(Data records Opens)
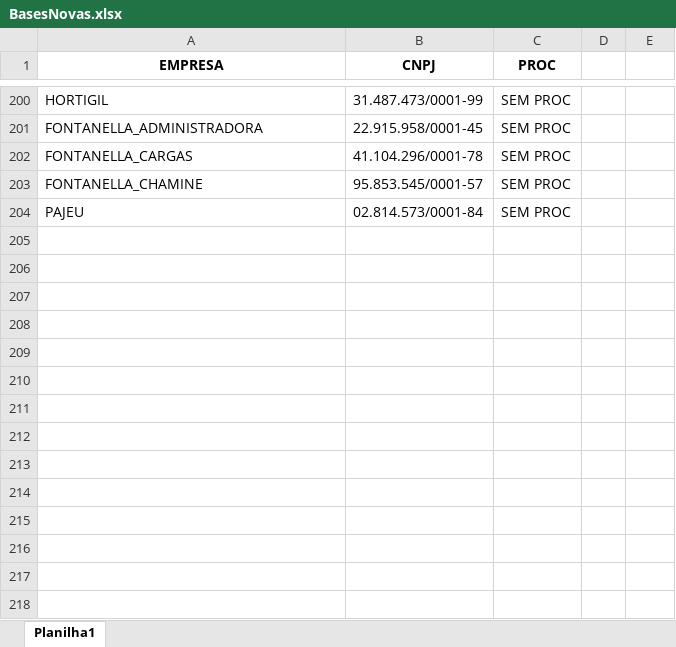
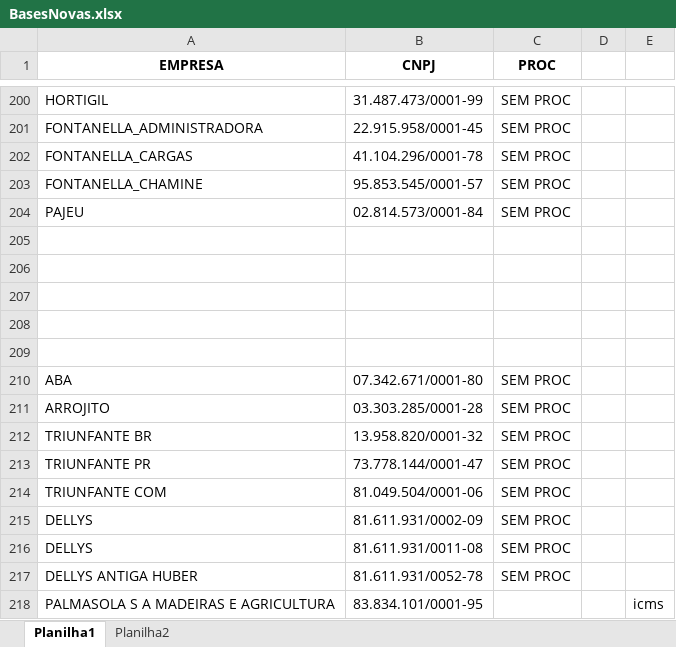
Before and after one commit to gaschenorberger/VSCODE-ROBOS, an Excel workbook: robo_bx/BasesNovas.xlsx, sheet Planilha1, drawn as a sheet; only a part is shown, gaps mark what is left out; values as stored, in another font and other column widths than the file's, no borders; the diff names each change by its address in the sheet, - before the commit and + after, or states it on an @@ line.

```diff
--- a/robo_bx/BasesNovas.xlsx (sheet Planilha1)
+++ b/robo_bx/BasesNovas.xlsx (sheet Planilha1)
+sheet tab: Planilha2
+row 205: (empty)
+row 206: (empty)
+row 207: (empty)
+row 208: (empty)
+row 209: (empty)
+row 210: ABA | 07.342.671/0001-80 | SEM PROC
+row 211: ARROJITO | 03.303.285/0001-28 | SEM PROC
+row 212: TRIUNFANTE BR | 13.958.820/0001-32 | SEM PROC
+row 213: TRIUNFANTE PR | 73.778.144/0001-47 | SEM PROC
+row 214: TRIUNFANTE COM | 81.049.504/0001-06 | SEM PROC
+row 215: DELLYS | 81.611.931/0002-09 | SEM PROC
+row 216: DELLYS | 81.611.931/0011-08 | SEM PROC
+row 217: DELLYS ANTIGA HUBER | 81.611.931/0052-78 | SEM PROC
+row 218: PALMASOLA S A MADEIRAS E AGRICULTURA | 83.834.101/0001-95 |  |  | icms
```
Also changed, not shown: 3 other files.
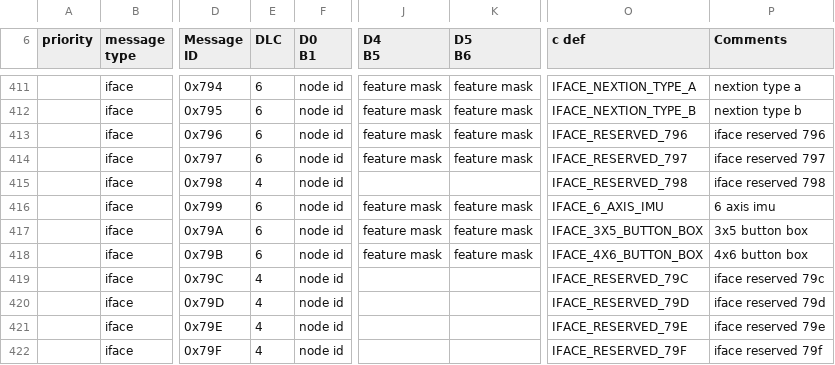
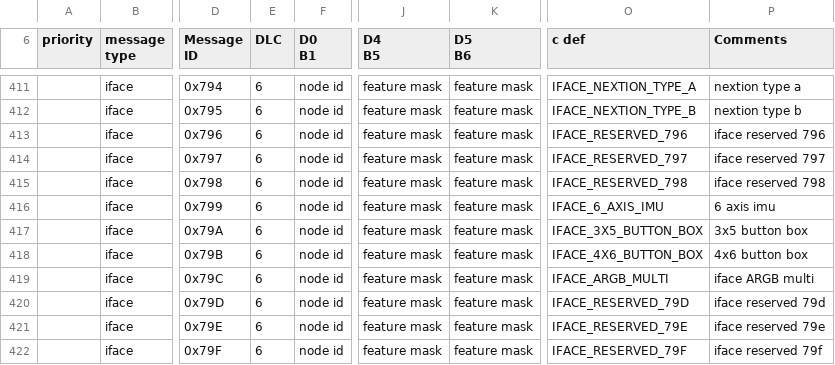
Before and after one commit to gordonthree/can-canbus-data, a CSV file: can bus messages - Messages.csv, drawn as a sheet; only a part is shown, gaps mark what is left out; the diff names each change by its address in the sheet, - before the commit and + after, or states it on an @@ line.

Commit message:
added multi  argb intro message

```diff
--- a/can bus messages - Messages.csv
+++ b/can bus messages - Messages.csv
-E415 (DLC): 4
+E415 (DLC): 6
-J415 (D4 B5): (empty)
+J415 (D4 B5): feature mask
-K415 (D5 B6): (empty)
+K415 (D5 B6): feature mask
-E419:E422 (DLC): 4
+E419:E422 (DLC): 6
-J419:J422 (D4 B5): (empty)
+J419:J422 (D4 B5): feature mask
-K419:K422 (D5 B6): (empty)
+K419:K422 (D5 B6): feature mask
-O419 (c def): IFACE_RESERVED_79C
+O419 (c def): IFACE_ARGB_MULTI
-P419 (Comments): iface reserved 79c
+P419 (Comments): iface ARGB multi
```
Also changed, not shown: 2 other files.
(Data records Closes)
> **Work request**: With the pictures dropped, write out all of the entries word for word.

> **Solution for this task**:
Before and after one commit to gaschenorberger/VSCODE-ROBOS, an Excel workbook: robo_bx/BasesNovas.xlsx, sheet Planilha1, drawn as a sheet; only a part is shown, gaps mark what is left out; values as stored, in another font and other column widths than the file's, no borders; the diff names each change by its address in the sheet, - before the commit and + after, or states it on an @@ line.

```diff
--- a/robo_bx/BasesNovas.xlsx (sheet Planilha1)
+++ b/robo_bx/BasesNovas.xlsx (sheet Planilha1)
+sheet tab: Planilha2
+row 205: (empty)
+row 206: (empty)
+row 207: (empty)
+row 208: (empty)
+row 209: (empty)
+row 210: ABA | 07.342.671/0001-80 | SEM PROC
+row 211: ARROJITO | 03.303.285/0001-28 | SEM PROC
+row 212: TRIUNFANTE BR | 13.958.820/0001-32 | SEM PROC
+row 213: TRIUNFANTE PR | 73.778.144/0001-47 | SEM PROC
+row 214: TRIUNFANTE COM | 81.049.504/0001-06 | SEM PROC
+row 215: DELLYS | 81.611.931/0002-09 | SEM PROC
+row 216: DELLYS | 81.611.931/0011-08 | SEM PROC
+row 217: DELLYS ANTIGA HUBER | 81.611.931/0052-78 | SEM PROC
+row 218: PALMASOLA S A MADEIRAS E AGRICULTURA | 83.834.101/0001-95 |  |  | icms
```
Also changed, not shown: 3 other files.
Before and after one commit to gordonthree/can-canbus-data, a CSV file: can bus messages - Messages.csv, drawn as a sheet; only a part is shown, gaps mark what is left out; the diff names each change by its address in the sheet, - before the commit and + after, or states it on an @@ line.

Commit message:
added multi  argb intro message

```diff
--- a/can bus messages - Messages.csv
+++ b/can bus messages - Messages.csv
-E415 (DLC): 4
+E415 (DLC): 6
-J415 (D4 B5): (empty)
+J415 (D4 B5): feature mask
-K415 (D5 B6): (empty)
+K415 (D5 B6): feature mask
-E419:E422 (DLC): 4
+E419:E422 (DLC): 6
-J419:J422 (D4 B5): (empty)
+J419:J422 (D4 B5): feature mask
-K419:K422 (D5 B6): (empty)
+K419:K422 (D5 B6): feature mask
-O419 (c def): IFACE_RESERVED_79C
+O419 (c def): IFACE_ARGB_MULTI
-P419 (Comments): iface reserved 79c
+P419 (Comments): iface ARGB multi
```
Also changed, not shown: 2 other files.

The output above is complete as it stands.